There is a giant tunnel soon to be dug in Toronto for a new crosstown light-rail line and a Hamilton company played a key role in making that happen.
Bermingham Foundation Solutions built a giant L-shaped concrete vault into which a massive boring machine was dropped. Machines will chew up and spit out earth for about 10 kilometres starting at Black Creek Drive.
That’s the first phase of a $4.9-billion Eglinton-Scarborough Crosstown LRT scheduled to be open in 2020. It’s the largest capital transit project yet to be managed by regional transit authority Metrolinx.
“The launch shaft is basically a vertical concrete box,” explained company CEO Patrick Bermingham. It’s about the size of good-sized underground parking garage, he said.
“It was a very technically challenging job.”
An initial design for the structure was unnecessarily complex, so Bermingham engineers spent several months simplifying it and creating a stronger structure, he said.
It took more than a year to construct.
Bermingham crews had to drill interlocking piles more than 30 metres deep that were then filled with concrete to make a closed wall. Steel anchors had to be drilled into the rock 60 to 70 metres deep, said Bermingham. Soil was then removed to create the vault.
As the boring machine drills forward, it will use conveyor belts to move the excavated material back to the entry vault for removal. Once the boring is done, the vault will likely be buried, said Bermingham.
The boring machine, operated by a crew of about a dozen, will drill through a wall of the box as it inches west.
There will be four such borers, costing about $54 million and built at Toronto’s Caterpillar plant. The first will start moving from the west in June and the second will begin a couple of months later to build a tunnel big enough for trains moving in opposite directions.
Another pair will be launched in the east in May of next year.
As the 500-tonne machines tunnel at about 10 to 15 metres a day, they also build the concrete tunnel walls.
The 116-year-old Bermingham Foundation Solutions builds foundations for tunnels, bridges and structures all over the world. Its focus areas are energy, mining and transportation.
The company, which takes up about 12 acres on Hamilton Port Authority land, expanded its manufacturing plant into the warehouse portion of the former Lakeport brewery last year.

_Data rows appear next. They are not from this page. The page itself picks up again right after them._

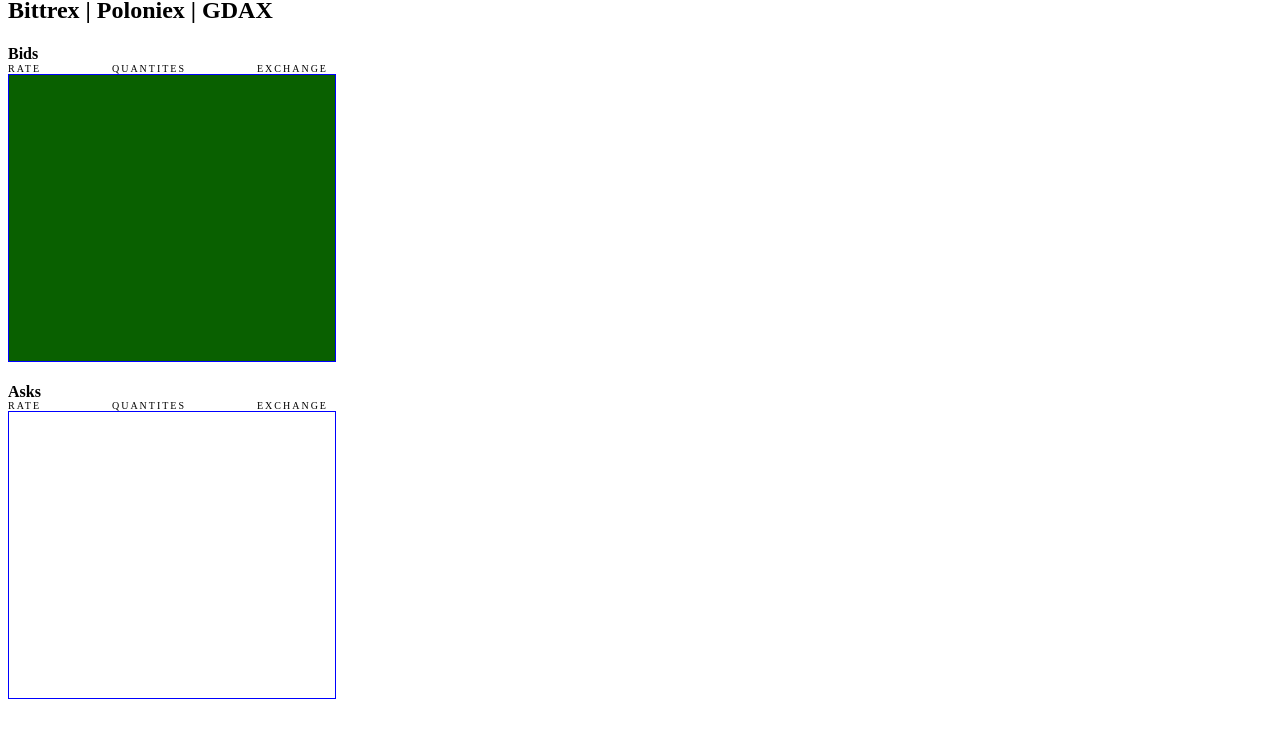
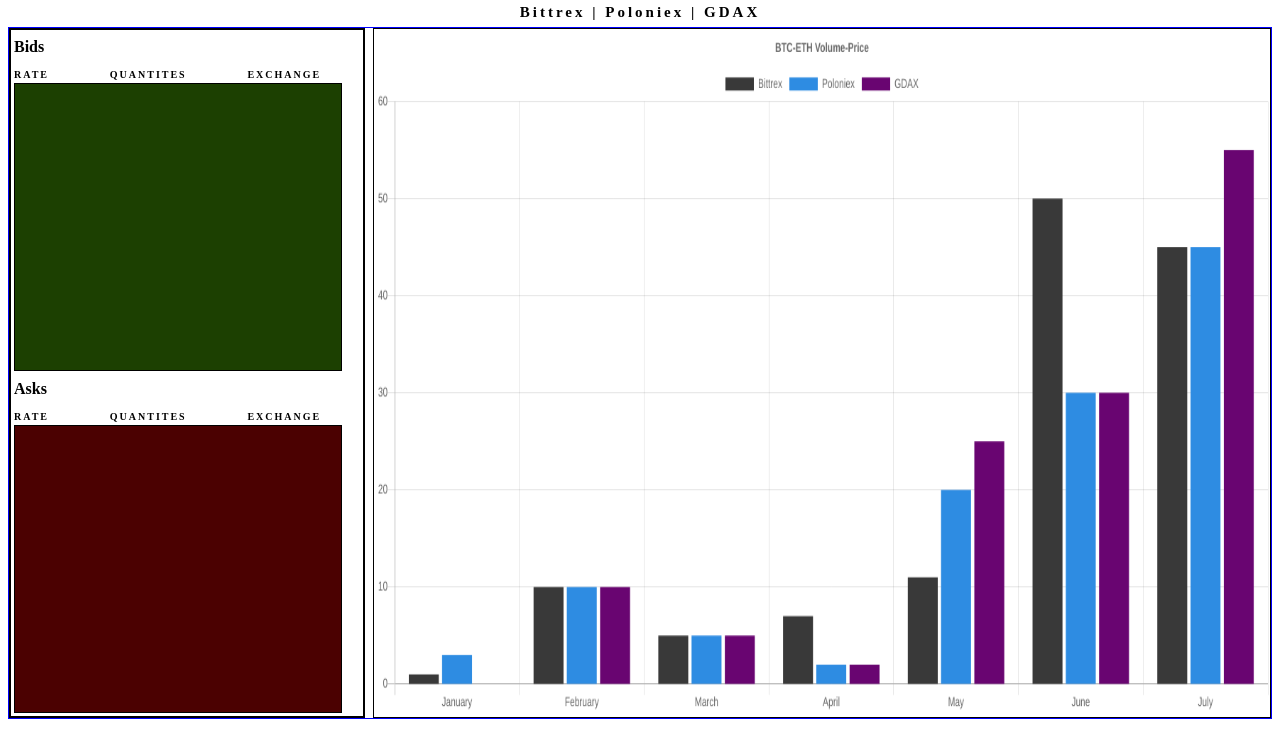
Before and after one commit to jperryman23/CombinedOrderBook-Client, a website: page index.html in a window 1280 px wide. Shown: the part 63-816 px from the top of the page. Drawn offline with nearby package versions, Linux system fonts and the light colour scheme; no server answers.

Commit message:
added jsChart template

```diff
--- /dev/null
+++ b/chart.js
@@ -0,0 +1,39 @@
+var ctx = document.getElementById('myChart').getContext('2d');
+var chart = new Chart(ctx, {
+    // The type of chart we want to create
+    type: 'bar',
+
+    // The data for our dataset
+    data: {
+        labels: ["January", "February", "March", "April", "May", "June", "July"],
+        datasets: [
+            {
+                label: "Bittrex",
+                backgroundColor: 'rgb(57, 57, 57)',
+                // borderColor: 'rgb(255, 99, 132)',
+                data: [1, 10, 5, 7, 11, 50, 45],
+            },
+            {
+                label: "Poloniex",
+                backgroundColor: 'rgb(46, 140, 226)',
+                // borderColor: 'rgb(255, 99, 132)',
+                data: [3, 10, 5, 2, 20, 30, 45],
+            },
+            {
+                label: "GDAX",
+                backgroundColor: 'rgb(105, 5, 113)',
+                // borderColor: 'rgb(255, 99, 132)',
+                data: [0, 10, 5, 2, 25, 30, 55],
+            }
+
+    ]
+    },
+
+    // Configuration options go here
+    options: {
+        title: {
+            display: true,
+            text: 'BTC-ETH Volume-Price'
+        }
+    }
+});
--- a/client.css
+++ b/client.css
@@ -1,5 +1,11 @@
+html{
+    height: 90vh;
+}
+
 body {
- height: 100vh;
+ height: 97vh;
+ /* width: 90vw; */
+
 }
 
 header {
@@ -15,26 +21,56 @@
     font-family: Dolce Vita;
     letter-spacing: 7px;
     font-size: 30px;
-    font-weight: 500;
+    font-weight: 700;
 }
 
-h2{
-    margin-top: -.25px;
+nav{
+    height: 30px;
+    display: flex;
+    justify-content: center;
+    align-items: center;
+    font-family: Dolce Vita;
+    letter-spacing: 3px;
+    font-size: 15px;
+    font-weight: 900;
+}
+
+#mainArea{
+    display:flex;
+    flex-direction: row;
+    flex-wrap: nowrap;
+    border: 1px solid blue;
+    justify-content: space-between;
+
+
+}
+
+#activeOrders{
+    display: flex;
+    flex-direction: column;
+    justify-content: space-between;
+    border: 2px solid black;
+    width: 27vw;
+    padding: 3px;
 }
 
 h4{
-    margin-bottom: -.5px;
+    -webkit-margin-after: 1px;
+    -webkit-margin-before: 1px;
+    margin-bottom: 5px;
+    margin-top: 5px;
 }
 
 #columnNames {
     display: flex;
     flex-direction: row;
     justify-content: space-between;
-    width: 25vw;
+    width: 24vw;
     font-family: Dolce Vita;
     letter-spacing: 2px;
     font-size: 10px;
-    font-weight: 400;
+    font-weight: 600;
+    margin-top: 5px;
 }
 
 
@@ -45,9 +81,9 @@
     justify-content: space-between;
     width: 25vw;
     height:35vh;
-    border: 1px solid blue;
+    border: 1px solid black;
     padding: 3px;
-    background-color: rgb(9, 96, 0);
+    background-color: rgb(28, 64, 1);
 
 
 
@@ -76,6 +112,13 @@
     justify-content: space-between;
     width: 25vw;
     height:35vh;
-    border: 1px solid blue;
+    border: 1px solid black;
     padding: 3px;
+    background-color: rgb(75, 1, 1);
 }
+
+#myChart {
+    border: 1px solid black;
+    width: 70vw !important;
+    height: 86vh !important;
+}
--- a/index.html
+++ b/index.html
@@ -1,5 +1,6 @@
 <!DOCTYPE html>
 <html lang="en" dir="ltr">
+
 <head>
     <meta charset="utf-8">
     <meta name="viewport" content="width=device-width, initial-scale=1, shrink-to-fit=no">
@@ -7,13 +8,17 @@
     <link rel="stylesheet" type="text/css" href="client.css">
     <title>Combined Order Book</title>
 </head>
+
 <body>
-   </main>
    <header>
       <div classname="title"> Combined Order Book </div>
    </header>
-   <h2> Bittrex | Poloniex | GDAX </h2>
+   <nav>
+      <div>Bittrex | Poloniex | GDAX </div>
+   </nav>
+    <div id="mainArea">
 
+<div id="activeOrders">
       <h4>Bids</h4>
          <div id="columnNames">
             <div> RATE </div>
@@ -22,9 +27,9 @@
          </div>
          <section id="bids" style="overflow-y:scroll">
 
-         <div id="rate">  </div>
-         <div id="quantities">  </div>
-         <div id="exchange">  </div>
+            <div id="rate"> </div>
+            <div id="quantities"> </div>
+            <div id="exchange"> </div>
 
          </section>
 
@@ -36,18 +41,34 @@
             <div> EXCHANGE </div>
          </div>
          <section id="asks" style="overflow-y:scroll">
-<!--
-               <div id="rates"> Rate </div>
 
-               <div id="sells"> Quantities </div>
+            <div id="a_rate"> </div>
 
-               <div id="exchange"> Exchange </div> -->
+            <div id='a_quantities'> </div>
+
+            <div id="a_exchange"> </div>
 
          </section>
+</div>
 
 
-      <script src="//cdnjs.cloudflare.com/ajax/libs/jquery/3.3.1/jquery.js" charset="utf-8"> </script>
+
+    <canvas id="myChart"></canvas>
+
+
+
+
+</div>
+
+
+    <script src="//cdnjs.cloudflare.com/ajax/libs/jquery/3.3.1/jquery.js" charset="utf-8">
+    </script>
+
+    <script src="https://cdnjs.cloudflare.com/ajax/libs/Chart.js/2.4.0/Chart.min.js"></script>
      <script src="client.js" charset="utf-8"></script>
-   </main>
+      <script src="chart.js" charset="utf-8"></script>
+
+
 </body>
+
 </html>
```
Lines whose indentation alone changed are shown as unchanged.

The company is already looking to further expand on the site, said Bermingham.
Article courtesy of Meredith MacLeod, The Hamilton Spectator.